As of March 17, 2020, The 12th Judicial District (Cloud, Mitchell, Jewell, Republic, Lincoln, Washington Counties) will be CLOSED to foot traffic. We will still be working behind closed doors and only accepting business by email, fax, mail, or e-filed documents.
All jury trials, traffic dockets, Chapter 61 actions (with the exception of evictions and garnishment hearings), scheduled through May 1, 2020 are continued pending further order of the Court. All other Court proceedings scheduled through May 1, 2020 may be continued by the presiding Judge.
When possible the presiding Judge will attempt to hold hearings telephonically or by video conference. Any person represented by an attorney who has a hearing date set prior to May 1, 2020 is directed to contact that attorney for scheduling information, if no attorney, contact the Clerk of the Court in their county for hearing scheduling information.
Individuals are prohibited from entering the courtroom, adjacent hallway, or clerk’s office if they have:
Traveled to areas affected by COVID-19
Been exposed to individuals with COVID-19 symptoms
About District Courts District courts are created by the Constitution. They are the trial courts of Kansas, with general original jurisdiction over all civil and criminal cases, including divorce and domestic relations, damage suits, probate and administration of estates, guardianships, conservatorships, care of the mentally ill, juvenile matters, and small claims. It is here that the criminal and civil jury trials are held.
Judicial Districts There are 31 judicial districts in Kansas, each with a varying number of judges.
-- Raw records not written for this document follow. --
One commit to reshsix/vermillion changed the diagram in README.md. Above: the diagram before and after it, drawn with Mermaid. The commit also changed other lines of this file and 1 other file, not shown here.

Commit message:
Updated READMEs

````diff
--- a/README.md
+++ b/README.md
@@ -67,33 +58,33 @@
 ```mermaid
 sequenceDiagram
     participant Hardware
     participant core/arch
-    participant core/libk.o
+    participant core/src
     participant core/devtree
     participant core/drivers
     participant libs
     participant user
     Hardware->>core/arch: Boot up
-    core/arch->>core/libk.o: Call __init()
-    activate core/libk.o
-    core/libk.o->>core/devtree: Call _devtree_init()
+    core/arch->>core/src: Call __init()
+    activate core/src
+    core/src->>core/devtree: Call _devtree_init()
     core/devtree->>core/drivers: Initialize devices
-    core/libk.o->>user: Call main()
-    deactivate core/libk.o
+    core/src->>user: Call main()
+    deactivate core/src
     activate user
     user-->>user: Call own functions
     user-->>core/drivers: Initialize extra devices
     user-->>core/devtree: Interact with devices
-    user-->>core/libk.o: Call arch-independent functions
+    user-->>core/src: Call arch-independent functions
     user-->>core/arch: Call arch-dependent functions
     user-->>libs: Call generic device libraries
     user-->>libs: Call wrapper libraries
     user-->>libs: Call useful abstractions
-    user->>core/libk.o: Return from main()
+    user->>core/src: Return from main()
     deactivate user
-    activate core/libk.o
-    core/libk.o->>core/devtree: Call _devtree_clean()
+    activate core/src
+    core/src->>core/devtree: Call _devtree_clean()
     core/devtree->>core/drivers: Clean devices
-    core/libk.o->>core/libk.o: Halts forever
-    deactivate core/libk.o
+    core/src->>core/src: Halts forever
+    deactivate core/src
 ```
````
There is a district court in each county, and each court has a clerk of the court where cases are filed.
Judicial Departments Judicial districts are grouped into six judicial departments. Each department is assigned to a Supreme Court justice, and the departmental justice may assign judges from one judicial district to another.
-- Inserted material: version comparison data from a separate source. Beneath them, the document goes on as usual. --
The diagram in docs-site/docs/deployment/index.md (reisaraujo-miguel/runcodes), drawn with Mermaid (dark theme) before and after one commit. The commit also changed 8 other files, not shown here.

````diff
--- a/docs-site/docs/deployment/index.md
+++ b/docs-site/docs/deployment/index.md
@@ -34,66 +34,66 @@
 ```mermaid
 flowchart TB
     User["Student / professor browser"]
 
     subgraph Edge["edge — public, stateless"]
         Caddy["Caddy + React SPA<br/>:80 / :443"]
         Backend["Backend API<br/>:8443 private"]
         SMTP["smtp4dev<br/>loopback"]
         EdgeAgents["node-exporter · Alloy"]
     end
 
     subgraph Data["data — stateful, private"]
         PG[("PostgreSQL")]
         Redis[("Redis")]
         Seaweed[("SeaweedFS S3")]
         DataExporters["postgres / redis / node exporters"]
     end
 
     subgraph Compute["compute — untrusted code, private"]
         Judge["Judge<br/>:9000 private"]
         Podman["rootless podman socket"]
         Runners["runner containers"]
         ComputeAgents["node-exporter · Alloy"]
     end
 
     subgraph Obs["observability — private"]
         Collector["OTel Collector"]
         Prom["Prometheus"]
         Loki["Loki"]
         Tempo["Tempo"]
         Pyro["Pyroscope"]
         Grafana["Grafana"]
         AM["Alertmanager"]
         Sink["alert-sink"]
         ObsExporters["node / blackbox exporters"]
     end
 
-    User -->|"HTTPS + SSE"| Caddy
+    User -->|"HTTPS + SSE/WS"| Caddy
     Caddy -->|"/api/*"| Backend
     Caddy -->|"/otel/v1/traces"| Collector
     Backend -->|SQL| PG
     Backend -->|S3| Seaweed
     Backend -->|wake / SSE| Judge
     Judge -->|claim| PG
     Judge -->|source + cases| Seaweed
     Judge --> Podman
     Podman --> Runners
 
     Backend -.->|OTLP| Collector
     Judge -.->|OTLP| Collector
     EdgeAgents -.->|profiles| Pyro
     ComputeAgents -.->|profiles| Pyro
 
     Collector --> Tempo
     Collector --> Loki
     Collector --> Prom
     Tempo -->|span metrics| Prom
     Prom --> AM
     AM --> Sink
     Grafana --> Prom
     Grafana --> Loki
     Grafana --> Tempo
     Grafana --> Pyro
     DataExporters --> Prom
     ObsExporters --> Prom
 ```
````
District Judges Judges of the district court must be lawyers. Some counties have district magistrate judges, who may or may not be lawyers, and whose jurisdiction is limited. By state law, there is at least one resident judge in each county.
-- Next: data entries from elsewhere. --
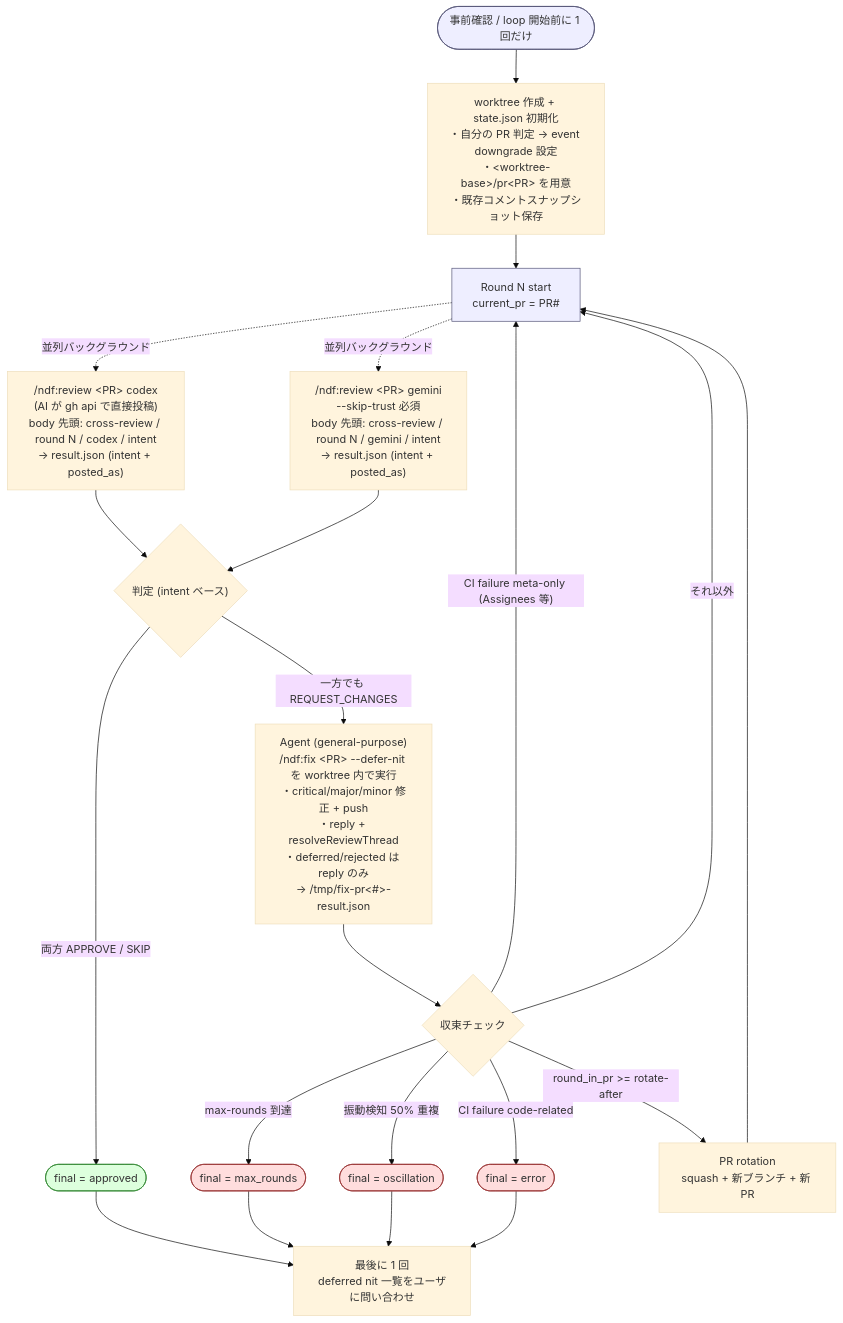
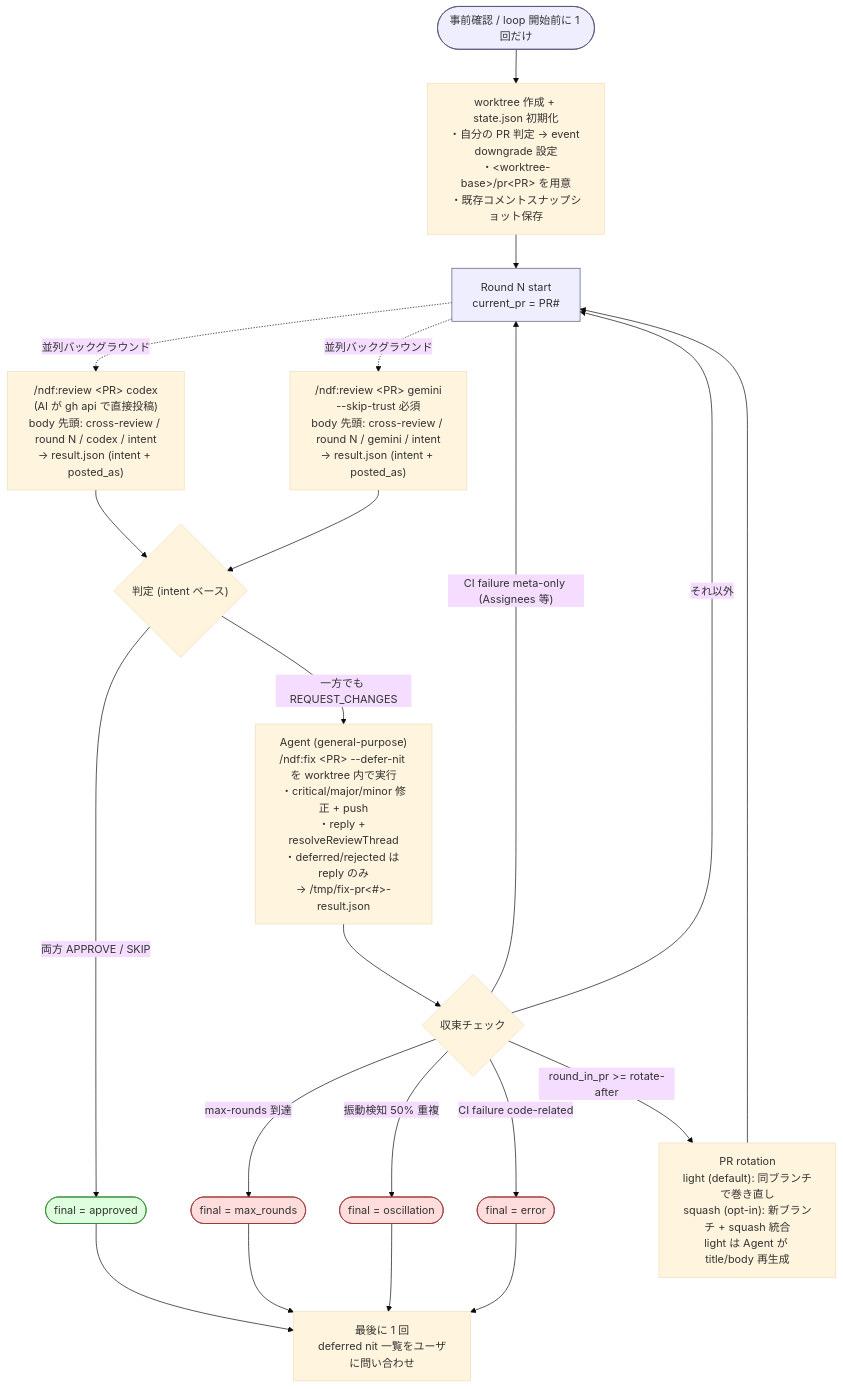
The diagram in plugins/ndf/skills/cross-review/SKILL.md (devbasex/ai-plugins), drawn with Mermaid (base theme) before and after one commit. The commit also changed other lines of this file and 3 other files, not shown here.

First line of the commit message:
Fix: cross-review PR rotation を light モード (default) / squash モード (opt-in) に分割 (REPORT02)

````diff
--- a/plugins/ndf/skills/cross-review/SKILL.md
+++ b/plugins/ndf/skills/cross-review/SKILL.md
@@ -110,32 +117,32 @@
 ```mermaid
 flowchart TD
     Start([事前確認 / loop 開始前に 1 回だけ]):::phase --> Init["worktree 作成 + state.json 初期化<br/>・自分の PR 判定 → event downgrade 設定<br/>・&lt;worktree-base&gt;/pr&lt;PR&gt; を用意<br/>・既存コメントスナップショット保存"]
     Init --> Round["Round N start<br/>current_pr = PR#"]:::phase
 
     Round -.並列バックグラウンド.-> Codex["/ndf:review &lt;PR&gt; codex<br/>(AI が gh api で直接投稿)<br/>body 先頭: cross-review / round N / codex / intent<br/>→ result.json (intent + posted_as)"]
     Round -.並列バックグラウンド.-> Gemini["/ndf:review &lt;PR&gt; gemini<br/>--skip-trust 必須<br/>body 先頭: cross-review / round N / gemini / intent<br/>→ result.json (intent + posted_as)"]
 
     Codex --> Decide{"判定 (intent ベース)"}
     Gemini --> Decide
 
     Decide -->|両方 APPROVE / SKIP| Approved([final = approved]):::ok
     Decide -->|一方でも REQUEST_CHANGES| Fix["Agent (general-purpose)<br/>/ndf:fix &lt;PR&gt; --defer-nit を worktree 内で実行<br/>・critical/major/minor 修正 + push<br/>・reply + resolveReviewThread<br/>・deferred/rejected は reply のみ<br/>→ /tmp/fix-pr&lt;#&gt;-result.json"]
 
     Fix --> Check{収束チェック}
     Check -->|max-rounds 到達| MaxR([final = max_rounds]):::stop
     Check -->|振動検知 50% 重複| Osc([final = oscillation]):::stop
     Check -->|CI failure code-related| Err([final = error]):::stop
     Check -->|"CI failure meta-only (Assignees 等)"| Round
-    Check -->|round_in_pr >= rotate-after| Rotate["PR rotation<br/>squash + 新ブランチ + 新 PR"]
+    Check -->|round_in_pr >= rotate-after| Rotate["PR rotation<br/>light (default): 同ブランチで巻き直し<br/>squash (opt-in): 新ブランチ + squash 統合<br/>light は Agent が title/body 再生成"]
     Check -->|それ以外| Round
     Rotate --> Round
 
     Approved --> Nit[最後に 1 回<br/>deferred nit 一覧をユーザに問い合わせ]
     MaxR --> Nit
     Osc --> Nit
     Err --> Nit
 
     classDef phase fill:#eef,stroke:#557
     classDef ok fill:#dfd,stroke:#383
     classDef stop fill:#fdd,stroke:#933
 ```
````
Chief Judges The Kansas Supreme Court appoints one judge in each district to serve as chief judge. A chief judge has, in addition to his or her judicial responsibilities, general control over case assignments within the district and general supervisory authority over the clerical and administrative functions of the court.
Appeals Appeals may be taken from a district court to the Court of Appeals and, in some cases, to the Supreme Court.
Mitchell County Kansas Government Chris Treaster, Mitchell County Clerk